On the 6th of July 2018, the Independent National Electoral Commission (INEC) said it’ll suspend the Continous Voter Registration (CVR) by 5pm, August 17.
INEC listened to feedback, and later announced that from August 1st, CVR will happen till 5pm everyday of the week, including Saturdays and Sundays. Awesome.
While this is great, it still doesn’t solve some fundamental problems with the process.
We asked over 100 Nigerians currently living in at least 10 states in Nigeria, all scattered across every region. The problems appear to be the same.
“I don’t even know where to register.”28.5% of the respondents say they don’t even know where to find registration centres in their area.
This is despite the fact that tools already exist to make this process easier. INEC’s website has features like a PVC locator and a Voter Verification page. GoVote has a locator to help people find registration centres.
We built GetYourPVC.com to help people walk through the entire registration process in 5 minutes.
“Have you seen the queues?”“I’ve been there like 3 times,” Blessing said, “but every time I reach there at 6am, my number on the list will almost be at no. 200. I got tired and stopped going.”
She’s not alone. Over 48% of the respondents say this is why they haven’t registered. The understaffed INEC centres take the hit, with officials transferring that frustration to people trying to register.
“Someone came out and announced,” Bankole said, “We’re only registering 100 people today.” The crowd was way more.
“They were collecting ₦2000 to register people.”That’s what Prince said.
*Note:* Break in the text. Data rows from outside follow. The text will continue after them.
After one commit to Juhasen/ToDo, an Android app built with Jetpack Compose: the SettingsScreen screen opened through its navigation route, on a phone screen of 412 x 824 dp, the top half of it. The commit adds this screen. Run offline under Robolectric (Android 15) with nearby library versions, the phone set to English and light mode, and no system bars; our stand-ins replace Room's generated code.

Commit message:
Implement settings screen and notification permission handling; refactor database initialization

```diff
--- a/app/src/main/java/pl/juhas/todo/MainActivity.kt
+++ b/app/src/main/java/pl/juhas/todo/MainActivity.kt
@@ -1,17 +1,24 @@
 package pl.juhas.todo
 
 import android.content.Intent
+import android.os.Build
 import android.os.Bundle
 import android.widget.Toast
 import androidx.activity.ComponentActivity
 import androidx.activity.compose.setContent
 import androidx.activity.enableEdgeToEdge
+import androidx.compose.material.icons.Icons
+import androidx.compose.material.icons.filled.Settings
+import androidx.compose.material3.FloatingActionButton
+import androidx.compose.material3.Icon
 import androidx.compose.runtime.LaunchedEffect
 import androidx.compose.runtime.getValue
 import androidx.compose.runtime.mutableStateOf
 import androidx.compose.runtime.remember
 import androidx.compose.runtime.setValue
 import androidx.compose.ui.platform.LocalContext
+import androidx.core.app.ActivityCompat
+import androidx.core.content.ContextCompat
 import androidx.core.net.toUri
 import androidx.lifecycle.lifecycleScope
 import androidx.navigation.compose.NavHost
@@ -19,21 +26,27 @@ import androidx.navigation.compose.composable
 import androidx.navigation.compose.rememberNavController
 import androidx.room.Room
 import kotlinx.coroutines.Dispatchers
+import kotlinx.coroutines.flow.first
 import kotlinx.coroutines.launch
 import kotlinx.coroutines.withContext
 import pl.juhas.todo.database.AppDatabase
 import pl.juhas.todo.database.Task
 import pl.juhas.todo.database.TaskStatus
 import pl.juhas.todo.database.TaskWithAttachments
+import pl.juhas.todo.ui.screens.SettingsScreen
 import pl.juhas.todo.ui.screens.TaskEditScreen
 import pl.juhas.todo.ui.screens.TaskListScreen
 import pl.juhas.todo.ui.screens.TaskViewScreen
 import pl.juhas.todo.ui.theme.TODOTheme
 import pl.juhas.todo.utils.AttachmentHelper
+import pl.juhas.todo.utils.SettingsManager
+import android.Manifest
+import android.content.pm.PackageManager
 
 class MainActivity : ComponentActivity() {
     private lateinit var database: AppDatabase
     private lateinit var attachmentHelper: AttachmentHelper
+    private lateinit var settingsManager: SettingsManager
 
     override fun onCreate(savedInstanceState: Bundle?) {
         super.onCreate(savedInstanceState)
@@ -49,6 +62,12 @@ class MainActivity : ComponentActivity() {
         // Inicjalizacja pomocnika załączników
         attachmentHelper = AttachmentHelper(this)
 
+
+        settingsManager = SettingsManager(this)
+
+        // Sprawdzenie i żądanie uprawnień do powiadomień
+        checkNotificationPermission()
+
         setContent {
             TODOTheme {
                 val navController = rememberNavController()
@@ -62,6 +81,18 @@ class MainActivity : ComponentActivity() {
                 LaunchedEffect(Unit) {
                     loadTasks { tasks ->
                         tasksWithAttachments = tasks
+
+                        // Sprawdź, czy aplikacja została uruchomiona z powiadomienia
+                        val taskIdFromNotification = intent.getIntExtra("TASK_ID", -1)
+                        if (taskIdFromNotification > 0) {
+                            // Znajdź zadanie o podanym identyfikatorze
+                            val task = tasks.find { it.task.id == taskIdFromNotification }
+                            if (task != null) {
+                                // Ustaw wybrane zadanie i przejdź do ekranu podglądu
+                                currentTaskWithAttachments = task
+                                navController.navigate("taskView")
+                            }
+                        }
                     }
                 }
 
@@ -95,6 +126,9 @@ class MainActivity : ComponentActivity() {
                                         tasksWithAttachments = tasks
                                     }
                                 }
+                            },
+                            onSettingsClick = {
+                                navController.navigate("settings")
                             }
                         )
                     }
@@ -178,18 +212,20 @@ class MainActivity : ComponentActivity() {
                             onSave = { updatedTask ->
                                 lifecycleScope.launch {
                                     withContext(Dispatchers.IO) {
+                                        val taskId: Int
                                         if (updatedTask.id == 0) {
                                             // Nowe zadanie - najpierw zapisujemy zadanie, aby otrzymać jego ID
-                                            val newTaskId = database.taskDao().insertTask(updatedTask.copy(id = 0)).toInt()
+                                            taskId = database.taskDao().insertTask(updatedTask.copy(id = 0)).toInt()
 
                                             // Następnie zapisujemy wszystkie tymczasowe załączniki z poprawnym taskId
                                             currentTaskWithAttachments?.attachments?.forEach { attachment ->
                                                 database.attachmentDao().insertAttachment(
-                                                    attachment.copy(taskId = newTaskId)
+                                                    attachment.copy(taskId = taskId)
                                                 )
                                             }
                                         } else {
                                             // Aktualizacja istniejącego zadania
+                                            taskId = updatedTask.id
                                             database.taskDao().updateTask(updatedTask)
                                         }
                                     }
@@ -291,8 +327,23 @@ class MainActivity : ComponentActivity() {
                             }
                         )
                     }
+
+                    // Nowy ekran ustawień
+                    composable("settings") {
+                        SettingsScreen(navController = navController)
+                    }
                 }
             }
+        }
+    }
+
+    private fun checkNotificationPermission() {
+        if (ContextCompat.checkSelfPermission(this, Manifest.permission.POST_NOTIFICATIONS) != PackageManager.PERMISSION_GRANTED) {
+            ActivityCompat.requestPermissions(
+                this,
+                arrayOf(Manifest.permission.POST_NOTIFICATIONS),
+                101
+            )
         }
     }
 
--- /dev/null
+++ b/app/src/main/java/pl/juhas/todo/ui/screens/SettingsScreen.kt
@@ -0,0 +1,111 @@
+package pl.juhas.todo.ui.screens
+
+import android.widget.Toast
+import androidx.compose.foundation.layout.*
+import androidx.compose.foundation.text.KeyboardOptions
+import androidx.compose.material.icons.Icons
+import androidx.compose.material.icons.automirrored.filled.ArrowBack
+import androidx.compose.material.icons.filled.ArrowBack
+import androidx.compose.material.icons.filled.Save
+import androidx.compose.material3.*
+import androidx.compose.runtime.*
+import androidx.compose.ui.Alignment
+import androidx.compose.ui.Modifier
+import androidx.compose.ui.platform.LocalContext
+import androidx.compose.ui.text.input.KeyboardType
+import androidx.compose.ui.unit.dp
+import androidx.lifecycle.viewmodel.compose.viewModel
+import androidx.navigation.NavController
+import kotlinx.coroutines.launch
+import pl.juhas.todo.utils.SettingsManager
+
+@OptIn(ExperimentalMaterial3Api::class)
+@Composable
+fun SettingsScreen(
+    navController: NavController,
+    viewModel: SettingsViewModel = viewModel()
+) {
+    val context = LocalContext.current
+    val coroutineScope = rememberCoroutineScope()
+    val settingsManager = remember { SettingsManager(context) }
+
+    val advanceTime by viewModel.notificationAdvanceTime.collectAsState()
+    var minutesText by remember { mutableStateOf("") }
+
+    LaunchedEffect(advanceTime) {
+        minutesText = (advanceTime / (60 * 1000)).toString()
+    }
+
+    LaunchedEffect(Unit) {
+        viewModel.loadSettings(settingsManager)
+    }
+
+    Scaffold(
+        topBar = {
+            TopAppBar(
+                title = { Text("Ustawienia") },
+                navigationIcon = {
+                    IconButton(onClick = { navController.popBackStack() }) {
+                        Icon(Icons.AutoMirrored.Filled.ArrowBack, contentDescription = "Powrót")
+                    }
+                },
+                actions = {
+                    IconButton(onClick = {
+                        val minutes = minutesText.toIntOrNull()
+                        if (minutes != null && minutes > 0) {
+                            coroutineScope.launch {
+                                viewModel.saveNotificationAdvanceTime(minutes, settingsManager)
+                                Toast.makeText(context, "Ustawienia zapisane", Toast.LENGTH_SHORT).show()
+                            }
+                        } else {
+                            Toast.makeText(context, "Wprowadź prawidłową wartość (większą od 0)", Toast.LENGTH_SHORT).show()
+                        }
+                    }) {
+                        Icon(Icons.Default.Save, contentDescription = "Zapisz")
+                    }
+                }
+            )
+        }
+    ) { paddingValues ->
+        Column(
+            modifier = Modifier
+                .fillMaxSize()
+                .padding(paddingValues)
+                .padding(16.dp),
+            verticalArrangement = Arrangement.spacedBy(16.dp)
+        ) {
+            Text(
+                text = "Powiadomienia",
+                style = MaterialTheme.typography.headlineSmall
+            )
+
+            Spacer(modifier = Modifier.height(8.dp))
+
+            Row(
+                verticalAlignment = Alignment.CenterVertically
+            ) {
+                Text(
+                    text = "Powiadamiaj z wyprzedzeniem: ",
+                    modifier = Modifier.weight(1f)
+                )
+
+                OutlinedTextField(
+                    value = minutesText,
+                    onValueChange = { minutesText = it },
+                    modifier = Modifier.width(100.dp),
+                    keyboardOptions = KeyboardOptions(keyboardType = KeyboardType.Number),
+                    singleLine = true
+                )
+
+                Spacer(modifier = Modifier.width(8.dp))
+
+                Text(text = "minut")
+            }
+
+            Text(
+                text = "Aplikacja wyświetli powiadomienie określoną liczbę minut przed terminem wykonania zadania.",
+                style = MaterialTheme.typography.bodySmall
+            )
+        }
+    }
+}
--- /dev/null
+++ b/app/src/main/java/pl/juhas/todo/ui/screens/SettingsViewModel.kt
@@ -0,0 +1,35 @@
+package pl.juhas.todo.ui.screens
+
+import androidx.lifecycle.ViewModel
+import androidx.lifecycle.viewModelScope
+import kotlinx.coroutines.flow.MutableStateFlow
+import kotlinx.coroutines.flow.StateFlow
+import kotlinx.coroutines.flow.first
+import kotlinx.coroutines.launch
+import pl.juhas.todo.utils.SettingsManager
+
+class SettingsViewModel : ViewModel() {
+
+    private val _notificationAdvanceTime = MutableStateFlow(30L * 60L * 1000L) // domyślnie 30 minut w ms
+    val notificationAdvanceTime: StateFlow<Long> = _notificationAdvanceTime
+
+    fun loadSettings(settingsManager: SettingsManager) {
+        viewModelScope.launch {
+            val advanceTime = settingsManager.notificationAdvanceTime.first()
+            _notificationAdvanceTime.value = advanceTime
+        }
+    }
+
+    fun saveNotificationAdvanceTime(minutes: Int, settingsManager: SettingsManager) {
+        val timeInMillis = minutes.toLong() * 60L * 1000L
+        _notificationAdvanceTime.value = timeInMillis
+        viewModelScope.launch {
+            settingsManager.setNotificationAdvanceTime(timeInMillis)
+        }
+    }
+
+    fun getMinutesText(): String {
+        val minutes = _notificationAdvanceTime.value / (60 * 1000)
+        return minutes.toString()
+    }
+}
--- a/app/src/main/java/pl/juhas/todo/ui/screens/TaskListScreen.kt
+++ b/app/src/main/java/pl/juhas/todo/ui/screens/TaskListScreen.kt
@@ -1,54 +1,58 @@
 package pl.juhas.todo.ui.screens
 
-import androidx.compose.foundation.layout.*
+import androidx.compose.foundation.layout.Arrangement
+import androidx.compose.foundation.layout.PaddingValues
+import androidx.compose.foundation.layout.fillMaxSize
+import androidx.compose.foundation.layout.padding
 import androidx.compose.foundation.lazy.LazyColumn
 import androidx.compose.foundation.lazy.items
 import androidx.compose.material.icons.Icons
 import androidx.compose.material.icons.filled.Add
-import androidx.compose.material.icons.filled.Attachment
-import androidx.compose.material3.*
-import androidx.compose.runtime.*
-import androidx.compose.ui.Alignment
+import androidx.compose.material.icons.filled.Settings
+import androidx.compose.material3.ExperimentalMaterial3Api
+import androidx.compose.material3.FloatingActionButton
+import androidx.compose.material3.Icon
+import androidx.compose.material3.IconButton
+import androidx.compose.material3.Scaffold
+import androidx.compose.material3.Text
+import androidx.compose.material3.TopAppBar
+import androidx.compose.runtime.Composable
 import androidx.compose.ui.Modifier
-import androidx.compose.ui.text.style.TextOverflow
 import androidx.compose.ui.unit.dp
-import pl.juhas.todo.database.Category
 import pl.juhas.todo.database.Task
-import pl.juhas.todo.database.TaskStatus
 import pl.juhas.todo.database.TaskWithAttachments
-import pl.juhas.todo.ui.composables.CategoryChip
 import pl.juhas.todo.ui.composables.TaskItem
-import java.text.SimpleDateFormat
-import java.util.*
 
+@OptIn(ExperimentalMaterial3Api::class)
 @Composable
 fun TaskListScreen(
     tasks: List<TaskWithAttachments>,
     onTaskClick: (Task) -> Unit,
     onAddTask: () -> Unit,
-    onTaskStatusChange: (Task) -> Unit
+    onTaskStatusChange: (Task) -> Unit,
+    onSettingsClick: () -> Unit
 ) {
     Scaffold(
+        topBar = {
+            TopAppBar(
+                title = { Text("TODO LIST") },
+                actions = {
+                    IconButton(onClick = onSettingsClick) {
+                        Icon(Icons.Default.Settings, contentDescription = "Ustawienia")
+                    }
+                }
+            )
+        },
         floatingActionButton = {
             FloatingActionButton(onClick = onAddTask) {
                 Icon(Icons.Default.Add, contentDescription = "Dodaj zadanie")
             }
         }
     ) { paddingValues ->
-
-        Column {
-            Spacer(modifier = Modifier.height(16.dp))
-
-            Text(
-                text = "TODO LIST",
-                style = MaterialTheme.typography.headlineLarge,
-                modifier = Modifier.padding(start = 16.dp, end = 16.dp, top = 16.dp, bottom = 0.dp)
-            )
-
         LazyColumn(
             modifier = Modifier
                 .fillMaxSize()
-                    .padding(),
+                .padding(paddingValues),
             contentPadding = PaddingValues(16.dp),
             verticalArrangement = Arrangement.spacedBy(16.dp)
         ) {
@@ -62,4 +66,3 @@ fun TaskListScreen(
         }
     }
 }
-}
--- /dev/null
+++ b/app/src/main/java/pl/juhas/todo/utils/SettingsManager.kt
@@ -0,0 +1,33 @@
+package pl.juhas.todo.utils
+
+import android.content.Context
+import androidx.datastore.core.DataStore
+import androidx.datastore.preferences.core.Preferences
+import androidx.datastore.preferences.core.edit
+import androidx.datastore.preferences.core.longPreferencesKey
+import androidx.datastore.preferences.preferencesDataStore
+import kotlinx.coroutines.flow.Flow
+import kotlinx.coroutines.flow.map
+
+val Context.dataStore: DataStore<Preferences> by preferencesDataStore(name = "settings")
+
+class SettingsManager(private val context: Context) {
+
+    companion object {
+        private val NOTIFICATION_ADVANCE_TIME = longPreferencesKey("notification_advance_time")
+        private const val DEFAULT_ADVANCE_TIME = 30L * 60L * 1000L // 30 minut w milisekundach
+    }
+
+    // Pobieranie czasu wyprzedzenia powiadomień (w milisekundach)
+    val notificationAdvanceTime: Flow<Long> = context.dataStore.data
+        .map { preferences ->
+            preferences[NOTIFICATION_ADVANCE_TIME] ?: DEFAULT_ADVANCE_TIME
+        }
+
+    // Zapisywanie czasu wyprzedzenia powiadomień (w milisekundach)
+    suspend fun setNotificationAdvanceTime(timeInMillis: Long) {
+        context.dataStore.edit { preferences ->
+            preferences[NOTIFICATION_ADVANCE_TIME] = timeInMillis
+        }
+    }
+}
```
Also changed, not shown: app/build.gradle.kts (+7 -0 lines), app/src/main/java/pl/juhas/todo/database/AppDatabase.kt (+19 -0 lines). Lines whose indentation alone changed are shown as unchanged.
There have been allegations of INEC officials taking advantage of this overwhelming process, collecting bribes, and giving preferential treatment.
But complaints like these, including the “they said the machines were bad” issues, only account for less than 3% of reasons people gave for not wanting to register.
People we’ve spoken to have generally commended the INEC officials for sticking to their albeit cumbersome process, and refusing bribes.
“In the INEC office I registered,” Samsideen said, “they were very strict and were sending away people wanting to break the process.”
“What’s the point?”With almost a third of the people in the survey not believing in the electoral process, this might be an indication of a wider problem.
Allegations of election malpractice from the 2015 general elections has bred mistrust. Reports of misconduct by INEC officials like this one in Taraba isn’t helping (INEC fixed this immediately). According to Taiwo Makanjuola, INEC’s Citizens Contact Center Manager, INEC has had a pretty good record in the past few years. “Since 2015, we’ve conducted elections in 182 constituencies, and only 2 have had issues at the Tribunal.” Apathy is not exactly a Nigerian problem. In the United States, almost half of eligible voters didn’t even show up in the 2016 elections Trump won.
Updated poll numbers231,556,622 eligible voters 46.9% didn’t vote 25.6% voted for Clinton 25.5% voted for Trump 1.7% voted for Johnson — Josh Nelson (@soxmachine_josh) November 9, 2016 Bringing it back home, of the 67,422,005 registered voters, only 43.65% of them came through to vote in the 2015 elections.
Even worse is the fact that the total votes cast in 2015 was about 10 million less than was cast in 2011. Still, Taiwo believes the turnout has been impressive. “Since April 27, 2017, when CVR started, about 11.4 million Nigerians have registered.” The inconveniences people are currently facing, he believes, is a consequence of the last minute rush. What this means, is that INEC didn’t properly prepare for this rush, inevitably cutting a significant amount of people off.
This is just one poll.The observations on the other hand, are valid; a lot of people won’t be able to vote in February 2019, and it won’t be because they didn’t try.
It’ll be because of the flaws that could have been avoided in a more efficient system.